> [WHAT YOU HAVE TO DO]
Copy out every line of the records in which "login" can be found.

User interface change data
┌──

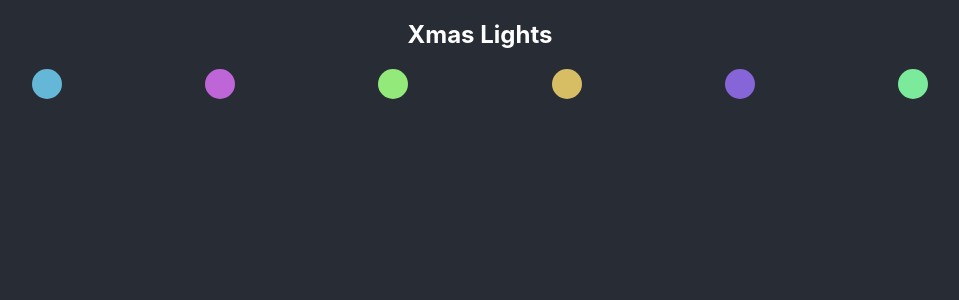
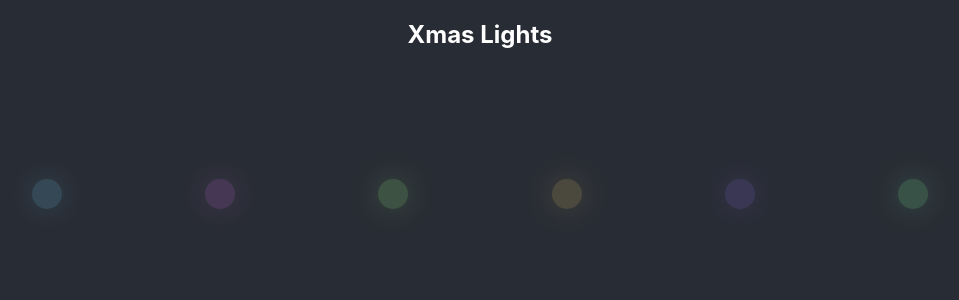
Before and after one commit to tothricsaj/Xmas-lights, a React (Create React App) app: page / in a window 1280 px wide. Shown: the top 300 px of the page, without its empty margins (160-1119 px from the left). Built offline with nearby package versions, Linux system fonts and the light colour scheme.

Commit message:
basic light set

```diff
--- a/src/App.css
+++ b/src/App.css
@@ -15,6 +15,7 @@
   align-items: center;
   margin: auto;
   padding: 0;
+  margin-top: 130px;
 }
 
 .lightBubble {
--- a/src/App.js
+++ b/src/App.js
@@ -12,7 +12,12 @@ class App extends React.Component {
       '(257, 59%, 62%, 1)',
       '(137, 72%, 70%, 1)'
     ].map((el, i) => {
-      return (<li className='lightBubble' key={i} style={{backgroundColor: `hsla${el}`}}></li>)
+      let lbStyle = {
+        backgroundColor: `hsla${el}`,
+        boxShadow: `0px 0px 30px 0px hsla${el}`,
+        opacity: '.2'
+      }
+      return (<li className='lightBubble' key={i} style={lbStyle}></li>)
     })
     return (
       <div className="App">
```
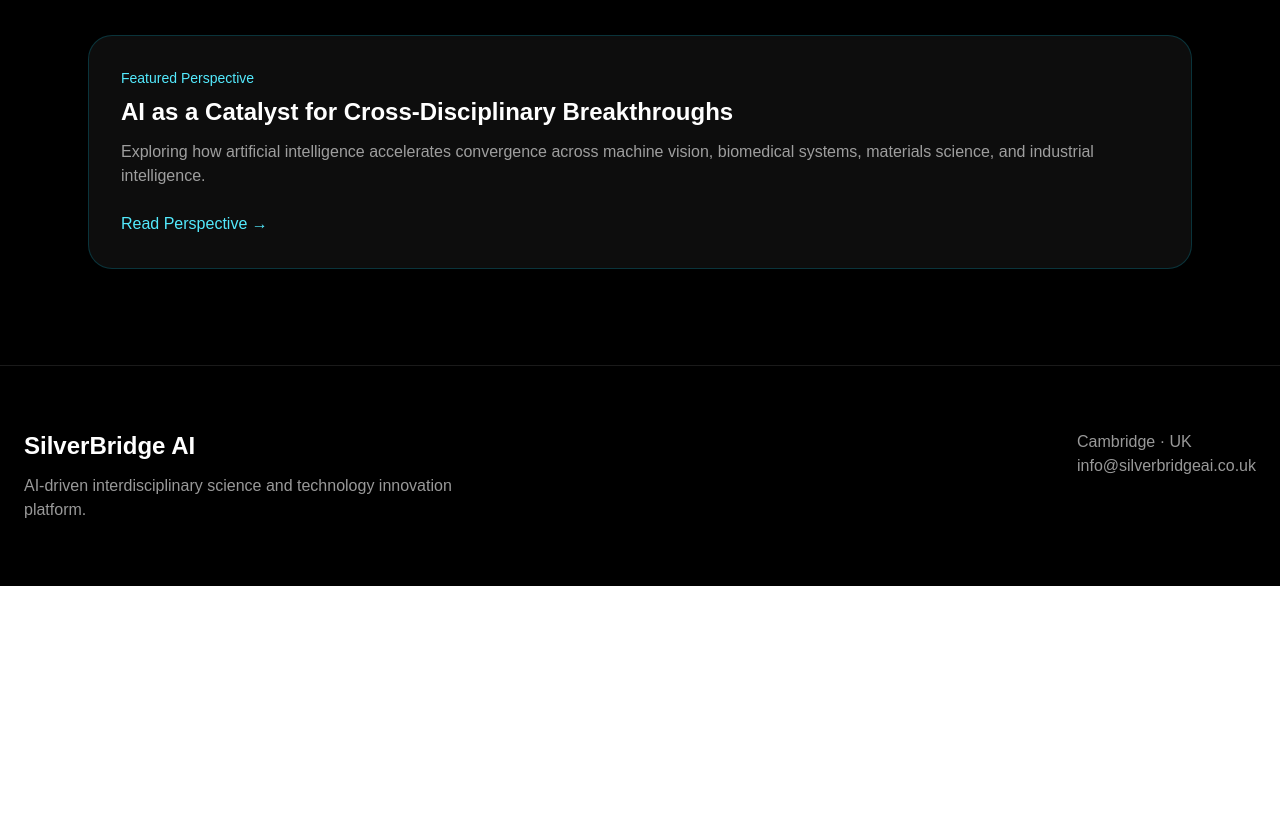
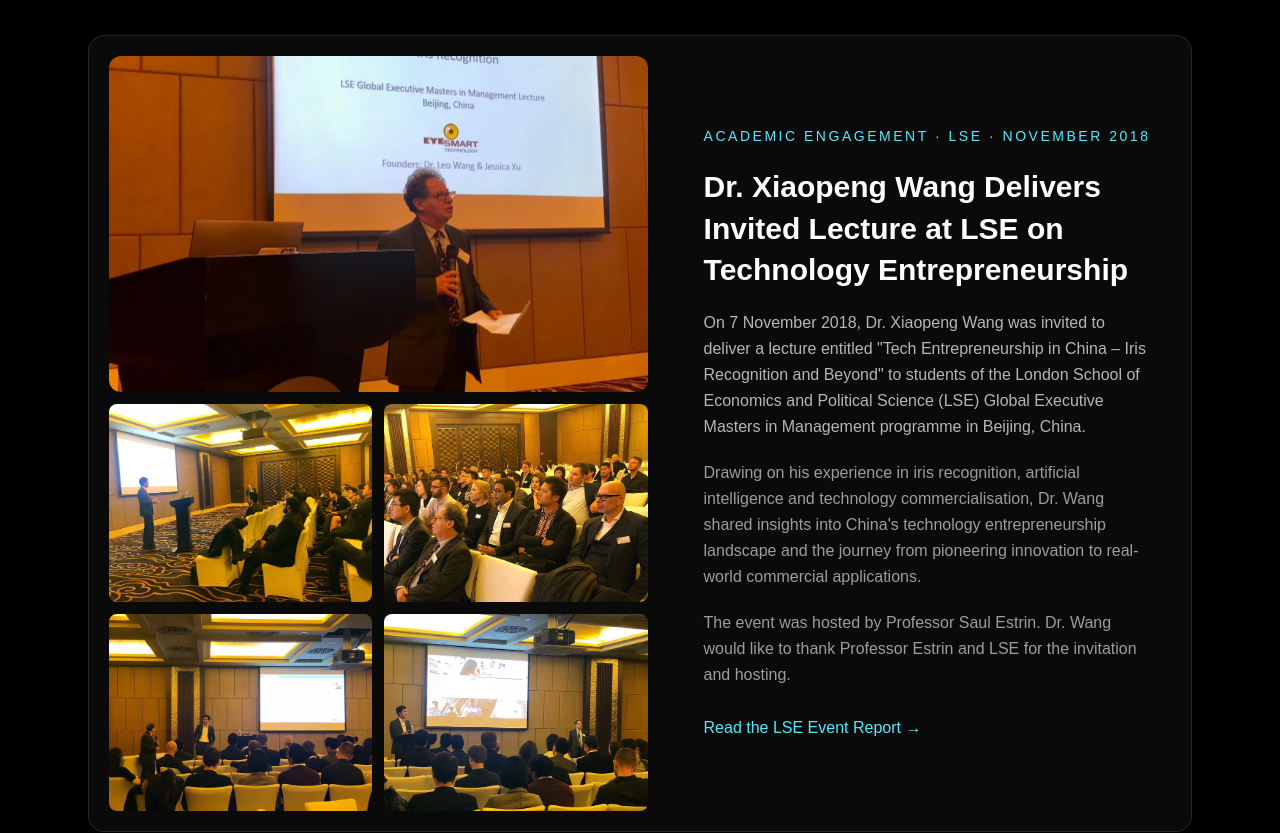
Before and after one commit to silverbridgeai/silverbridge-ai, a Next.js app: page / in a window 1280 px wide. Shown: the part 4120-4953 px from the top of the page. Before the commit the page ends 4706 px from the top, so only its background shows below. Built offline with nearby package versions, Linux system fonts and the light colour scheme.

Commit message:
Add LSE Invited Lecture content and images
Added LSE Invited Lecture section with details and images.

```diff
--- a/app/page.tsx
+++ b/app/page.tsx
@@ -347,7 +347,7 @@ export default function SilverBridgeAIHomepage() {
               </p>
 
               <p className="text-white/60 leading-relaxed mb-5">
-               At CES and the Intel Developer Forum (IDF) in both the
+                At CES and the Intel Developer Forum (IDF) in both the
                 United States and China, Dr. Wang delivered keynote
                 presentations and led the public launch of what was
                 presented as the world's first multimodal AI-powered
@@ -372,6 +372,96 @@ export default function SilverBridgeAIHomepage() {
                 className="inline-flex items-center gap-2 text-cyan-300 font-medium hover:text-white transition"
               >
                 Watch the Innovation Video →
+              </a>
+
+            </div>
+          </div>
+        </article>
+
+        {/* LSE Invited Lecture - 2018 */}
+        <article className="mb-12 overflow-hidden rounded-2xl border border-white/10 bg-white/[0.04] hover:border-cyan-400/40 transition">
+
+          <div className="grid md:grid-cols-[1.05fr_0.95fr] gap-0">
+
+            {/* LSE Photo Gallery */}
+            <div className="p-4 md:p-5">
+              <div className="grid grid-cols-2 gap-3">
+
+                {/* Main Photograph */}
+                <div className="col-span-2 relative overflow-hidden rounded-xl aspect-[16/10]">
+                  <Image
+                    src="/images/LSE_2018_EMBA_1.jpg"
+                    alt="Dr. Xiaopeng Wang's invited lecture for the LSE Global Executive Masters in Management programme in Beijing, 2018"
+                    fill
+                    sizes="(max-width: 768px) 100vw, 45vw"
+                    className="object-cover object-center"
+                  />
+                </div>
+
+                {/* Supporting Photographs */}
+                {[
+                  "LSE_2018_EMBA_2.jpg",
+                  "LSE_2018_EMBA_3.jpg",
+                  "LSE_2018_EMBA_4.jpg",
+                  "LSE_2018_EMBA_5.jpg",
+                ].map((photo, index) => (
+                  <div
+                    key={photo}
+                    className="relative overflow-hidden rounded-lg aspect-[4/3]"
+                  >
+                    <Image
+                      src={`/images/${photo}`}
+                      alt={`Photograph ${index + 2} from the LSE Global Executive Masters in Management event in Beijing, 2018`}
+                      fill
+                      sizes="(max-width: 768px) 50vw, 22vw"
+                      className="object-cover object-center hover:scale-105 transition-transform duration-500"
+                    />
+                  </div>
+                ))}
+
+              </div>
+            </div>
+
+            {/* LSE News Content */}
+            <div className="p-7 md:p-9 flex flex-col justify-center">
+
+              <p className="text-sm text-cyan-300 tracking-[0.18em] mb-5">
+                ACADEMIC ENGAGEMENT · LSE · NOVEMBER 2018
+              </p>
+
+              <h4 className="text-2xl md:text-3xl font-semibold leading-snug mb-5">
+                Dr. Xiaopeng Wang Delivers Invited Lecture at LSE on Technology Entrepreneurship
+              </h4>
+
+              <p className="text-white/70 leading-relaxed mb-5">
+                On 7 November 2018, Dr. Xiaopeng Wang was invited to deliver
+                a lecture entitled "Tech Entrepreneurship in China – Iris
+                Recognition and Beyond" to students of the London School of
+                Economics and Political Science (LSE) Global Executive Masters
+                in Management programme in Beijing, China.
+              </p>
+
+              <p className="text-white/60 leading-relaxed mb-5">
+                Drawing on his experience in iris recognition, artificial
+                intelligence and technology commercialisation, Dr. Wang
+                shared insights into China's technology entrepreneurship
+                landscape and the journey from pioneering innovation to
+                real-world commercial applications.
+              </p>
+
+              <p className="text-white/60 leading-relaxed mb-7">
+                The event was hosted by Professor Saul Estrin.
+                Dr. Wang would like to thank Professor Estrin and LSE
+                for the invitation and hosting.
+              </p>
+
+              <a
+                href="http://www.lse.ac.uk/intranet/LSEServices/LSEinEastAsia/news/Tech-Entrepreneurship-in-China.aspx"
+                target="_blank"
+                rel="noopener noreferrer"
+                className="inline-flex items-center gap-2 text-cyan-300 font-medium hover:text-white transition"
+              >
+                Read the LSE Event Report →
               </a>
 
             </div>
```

└──
┌──

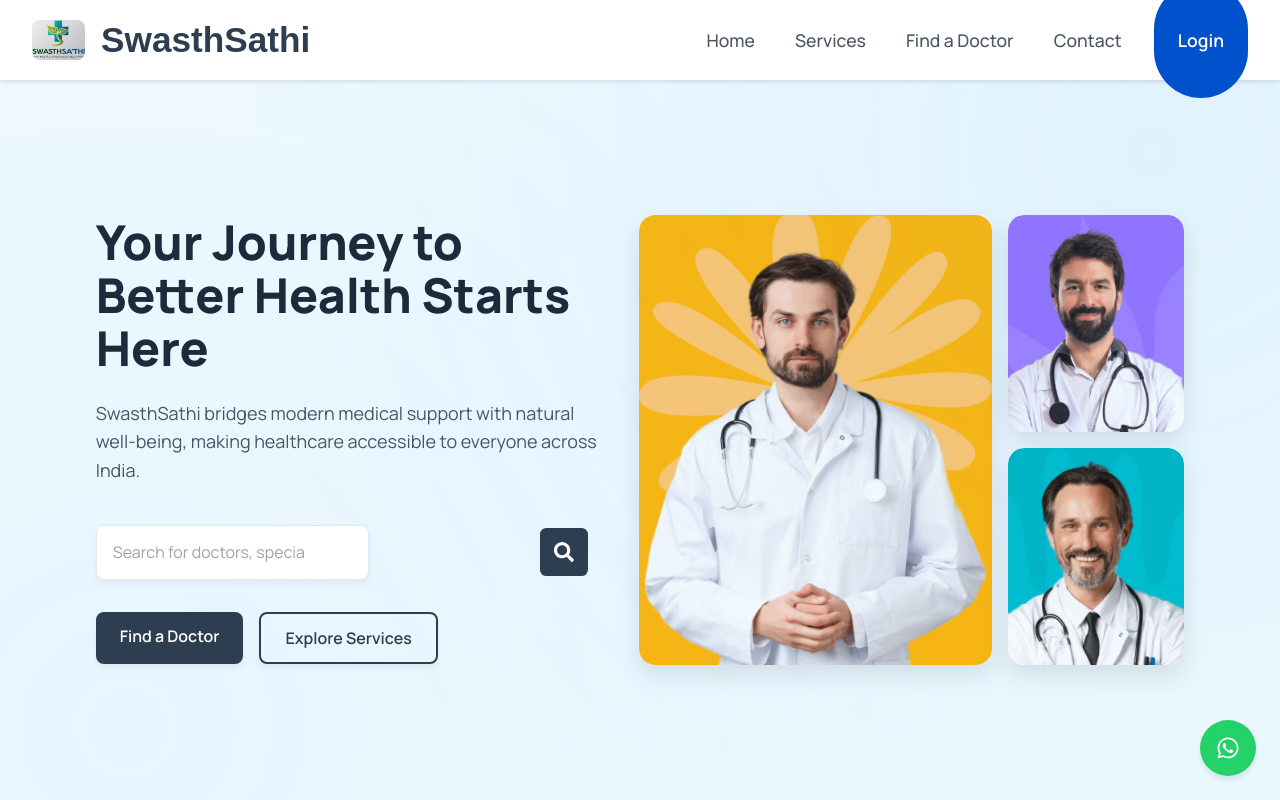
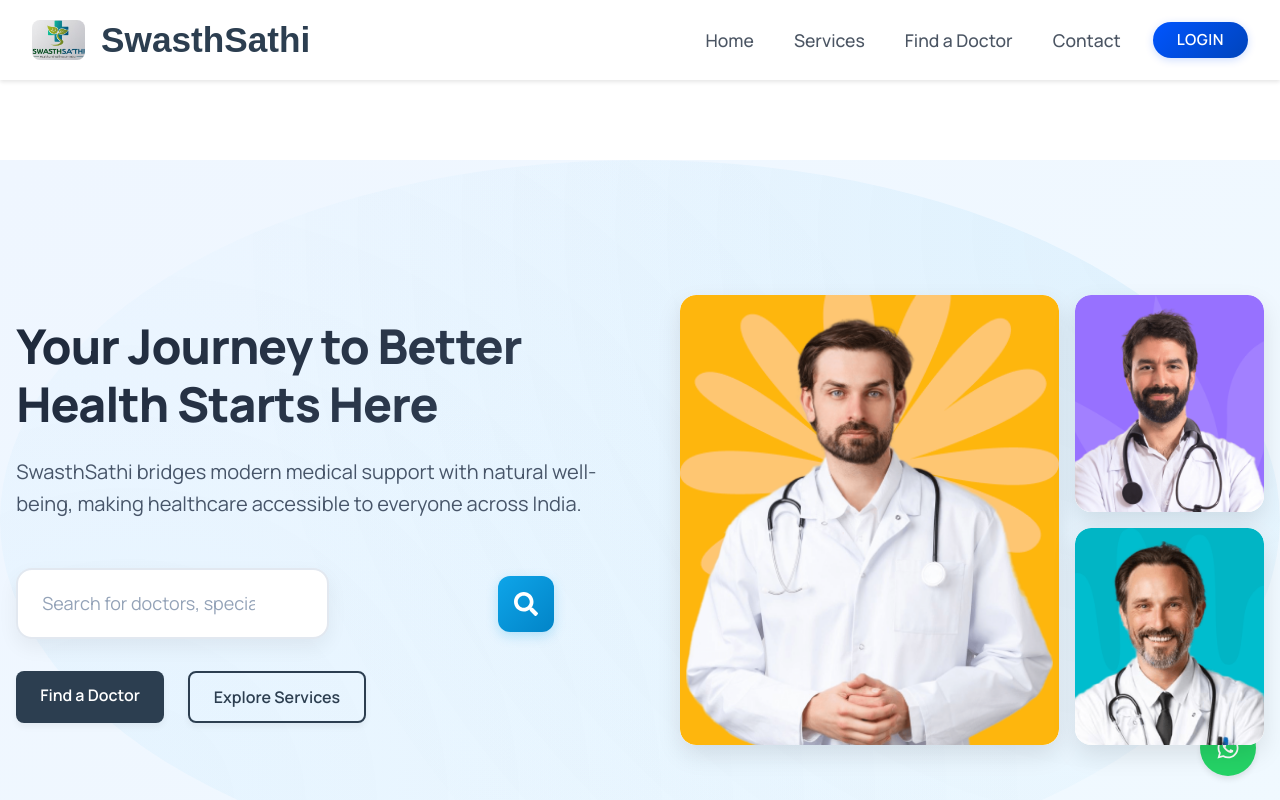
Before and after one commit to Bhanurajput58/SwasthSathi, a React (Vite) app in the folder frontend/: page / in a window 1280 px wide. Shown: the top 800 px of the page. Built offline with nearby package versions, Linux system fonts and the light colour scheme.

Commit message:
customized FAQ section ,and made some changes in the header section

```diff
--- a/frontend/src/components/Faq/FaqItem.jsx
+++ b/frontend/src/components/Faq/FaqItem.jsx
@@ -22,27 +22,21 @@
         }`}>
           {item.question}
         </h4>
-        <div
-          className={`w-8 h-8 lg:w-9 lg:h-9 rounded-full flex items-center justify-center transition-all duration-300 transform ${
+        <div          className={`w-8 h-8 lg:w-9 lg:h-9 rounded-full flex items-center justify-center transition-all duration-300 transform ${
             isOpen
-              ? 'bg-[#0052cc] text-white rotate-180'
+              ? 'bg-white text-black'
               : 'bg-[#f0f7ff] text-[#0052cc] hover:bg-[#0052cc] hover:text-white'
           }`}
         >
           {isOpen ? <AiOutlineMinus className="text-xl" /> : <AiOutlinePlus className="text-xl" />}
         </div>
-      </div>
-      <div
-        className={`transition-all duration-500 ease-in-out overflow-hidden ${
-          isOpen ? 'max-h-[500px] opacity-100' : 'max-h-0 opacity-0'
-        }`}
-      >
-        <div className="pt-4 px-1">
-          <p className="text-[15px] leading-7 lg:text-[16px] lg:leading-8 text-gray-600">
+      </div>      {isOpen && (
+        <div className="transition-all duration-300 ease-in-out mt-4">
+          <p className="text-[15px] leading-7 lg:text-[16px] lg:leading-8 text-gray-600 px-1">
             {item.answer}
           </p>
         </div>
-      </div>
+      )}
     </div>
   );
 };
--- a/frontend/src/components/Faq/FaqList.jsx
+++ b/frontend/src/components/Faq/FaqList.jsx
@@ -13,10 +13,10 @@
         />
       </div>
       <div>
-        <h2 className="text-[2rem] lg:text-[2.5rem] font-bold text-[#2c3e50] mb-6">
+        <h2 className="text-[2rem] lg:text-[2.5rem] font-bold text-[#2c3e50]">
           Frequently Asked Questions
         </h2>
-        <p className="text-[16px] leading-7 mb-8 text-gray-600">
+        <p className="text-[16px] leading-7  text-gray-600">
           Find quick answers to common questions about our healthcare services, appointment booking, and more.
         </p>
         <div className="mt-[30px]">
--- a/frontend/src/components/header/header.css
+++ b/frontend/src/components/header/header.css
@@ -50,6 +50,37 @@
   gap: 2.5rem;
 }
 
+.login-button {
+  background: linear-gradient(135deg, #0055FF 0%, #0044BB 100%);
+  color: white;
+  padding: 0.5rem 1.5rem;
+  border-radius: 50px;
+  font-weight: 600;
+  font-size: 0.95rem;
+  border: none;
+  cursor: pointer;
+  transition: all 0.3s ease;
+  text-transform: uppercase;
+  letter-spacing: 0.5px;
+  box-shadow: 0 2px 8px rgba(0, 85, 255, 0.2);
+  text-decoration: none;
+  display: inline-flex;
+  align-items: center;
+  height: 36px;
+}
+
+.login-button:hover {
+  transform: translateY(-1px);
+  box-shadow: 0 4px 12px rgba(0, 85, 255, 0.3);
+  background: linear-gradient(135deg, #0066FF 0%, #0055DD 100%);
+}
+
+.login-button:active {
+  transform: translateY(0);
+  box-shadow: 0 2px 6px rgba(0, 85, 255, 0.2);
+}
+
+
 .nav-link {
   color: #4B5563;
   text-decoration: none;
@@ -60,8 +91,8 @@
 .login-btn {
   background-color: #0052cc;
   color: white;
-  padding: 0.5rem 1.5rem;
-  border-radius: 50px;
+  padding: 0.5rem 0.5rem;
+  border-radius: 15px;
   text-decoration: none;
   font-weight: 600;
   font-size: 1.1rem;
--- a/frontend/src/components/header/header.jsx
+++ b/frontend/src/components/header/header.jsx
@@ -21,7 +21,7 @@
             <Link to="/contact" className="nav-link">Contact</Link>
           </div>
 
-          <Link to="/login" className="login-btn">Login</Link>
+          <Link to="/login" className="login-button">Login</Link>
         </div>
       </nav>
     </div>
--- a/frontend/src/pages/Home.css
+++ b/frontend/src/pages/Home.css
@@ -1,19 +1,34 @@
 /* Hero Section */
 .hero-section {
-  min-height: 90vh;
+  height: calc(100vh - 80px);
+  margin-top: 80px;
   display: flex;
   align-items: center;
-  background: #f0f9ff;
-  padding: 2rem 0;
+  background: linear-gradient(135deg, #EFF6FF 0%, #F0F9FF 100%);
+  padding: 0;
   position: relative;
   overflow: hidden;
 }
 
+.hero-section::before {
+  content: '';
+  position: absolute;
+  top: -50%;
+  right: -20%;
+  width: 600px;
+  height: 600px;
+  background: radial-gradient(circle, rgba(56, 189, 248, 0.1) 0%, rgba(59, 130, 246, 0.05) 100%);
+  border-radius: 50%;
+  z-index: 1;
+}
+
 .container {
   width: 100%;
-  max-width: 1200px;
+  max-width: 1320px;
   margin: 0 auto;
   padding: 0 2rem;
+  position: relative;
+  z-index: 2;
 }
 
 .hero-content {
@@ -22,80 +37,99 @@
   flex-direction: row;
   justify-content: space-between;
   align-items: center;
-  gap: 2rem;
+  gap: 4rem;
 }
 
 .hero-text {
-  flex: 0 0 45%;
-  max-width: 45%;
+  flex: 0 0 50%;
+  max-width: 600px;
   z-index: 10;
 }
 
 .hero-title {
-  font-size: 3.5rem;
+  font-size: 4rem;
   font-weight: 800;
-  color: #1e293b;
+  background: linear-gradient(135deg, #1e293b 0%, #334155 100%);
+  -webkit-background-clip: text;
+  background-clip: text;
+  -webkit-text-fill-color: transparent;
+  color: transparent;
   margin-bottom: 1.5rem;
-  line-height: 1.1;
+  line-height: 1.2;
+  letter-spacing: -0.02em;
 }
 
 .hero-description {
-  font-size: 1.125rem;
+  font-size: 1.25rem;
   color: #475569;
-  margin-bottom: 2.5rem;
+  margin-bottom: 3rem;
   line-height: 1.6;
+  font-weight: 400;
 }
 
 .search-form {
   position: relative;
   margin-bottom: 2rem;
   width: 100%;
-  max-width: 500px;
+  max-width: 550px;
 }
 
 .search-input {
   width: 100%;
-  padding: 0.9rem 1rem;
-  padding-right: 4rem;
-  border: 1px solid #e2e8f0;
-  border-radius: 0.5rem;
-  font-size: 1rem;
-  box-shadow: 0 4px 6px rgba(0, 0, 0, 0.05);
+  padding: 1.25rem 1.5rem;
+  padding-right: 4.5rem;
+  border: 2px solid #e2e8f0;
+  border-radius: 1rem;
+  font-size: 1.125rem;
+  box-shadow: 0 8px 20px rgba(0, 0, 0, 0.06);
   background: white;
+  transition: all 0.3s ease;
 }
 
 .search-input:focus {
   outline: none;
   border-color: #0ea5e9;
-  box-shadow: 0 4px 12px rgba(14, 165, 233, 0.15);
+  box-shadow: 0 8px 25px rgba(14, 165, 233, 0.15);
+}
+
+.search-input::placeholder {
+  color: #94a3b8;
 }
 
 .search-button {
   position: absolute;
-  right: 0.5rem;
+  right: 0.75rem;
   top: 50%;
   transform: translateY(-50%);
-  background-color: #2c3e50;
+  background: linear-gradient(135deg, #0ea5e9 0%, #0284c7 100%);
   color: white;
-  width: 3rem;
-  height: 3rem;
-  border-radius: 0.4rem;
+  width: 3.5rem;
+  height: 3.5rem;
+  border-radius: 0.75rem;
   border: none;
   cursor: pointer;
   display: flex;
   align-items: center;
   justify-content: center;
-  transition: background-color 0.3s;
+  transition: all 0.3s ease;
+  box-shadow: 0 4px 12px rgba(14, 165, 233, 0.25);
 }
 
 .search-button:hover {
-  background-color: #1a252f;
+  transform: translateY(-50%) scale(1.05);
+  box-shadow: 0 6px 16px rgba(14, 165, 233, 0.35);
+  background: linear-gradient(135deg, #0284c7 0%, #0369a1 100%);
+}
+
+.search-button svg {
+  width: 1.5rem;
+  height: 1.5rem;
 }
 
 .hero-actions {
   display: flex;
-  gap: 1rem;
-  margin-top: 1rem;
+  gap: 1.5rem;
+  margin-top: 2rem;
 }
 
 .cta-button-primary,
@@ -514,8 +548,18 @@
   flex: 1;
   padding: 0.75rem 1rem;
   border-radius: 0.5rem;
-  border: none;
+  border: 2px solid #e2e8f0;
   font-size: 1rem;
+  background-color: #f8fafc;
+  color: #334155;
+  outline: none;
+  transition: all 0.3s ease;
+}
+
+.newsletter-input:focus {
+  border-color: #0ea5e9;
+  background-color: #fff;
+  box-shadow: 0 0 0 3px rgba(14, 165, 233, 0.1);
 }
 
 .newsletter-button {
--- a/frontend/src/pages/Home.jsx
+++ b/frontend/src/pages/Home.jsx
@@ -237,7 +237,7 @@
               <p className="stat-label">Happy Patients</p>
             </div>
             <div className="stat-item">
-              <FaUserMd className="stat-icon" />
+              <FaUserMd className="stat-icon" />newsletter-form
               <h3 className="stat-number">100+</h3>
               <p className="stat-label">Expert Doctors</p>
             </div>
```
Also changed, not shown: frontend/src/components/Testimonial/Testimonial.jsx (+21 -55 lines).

└──

> [EXPECTED ANSWER]
+.login-button {
+.login-button:hover {
+.login-button:active {
 .login-btn {
-          <Link to="/login" className="login-btn">Login</Link>
+          <Link to="/login" className="login-button">Login</Link>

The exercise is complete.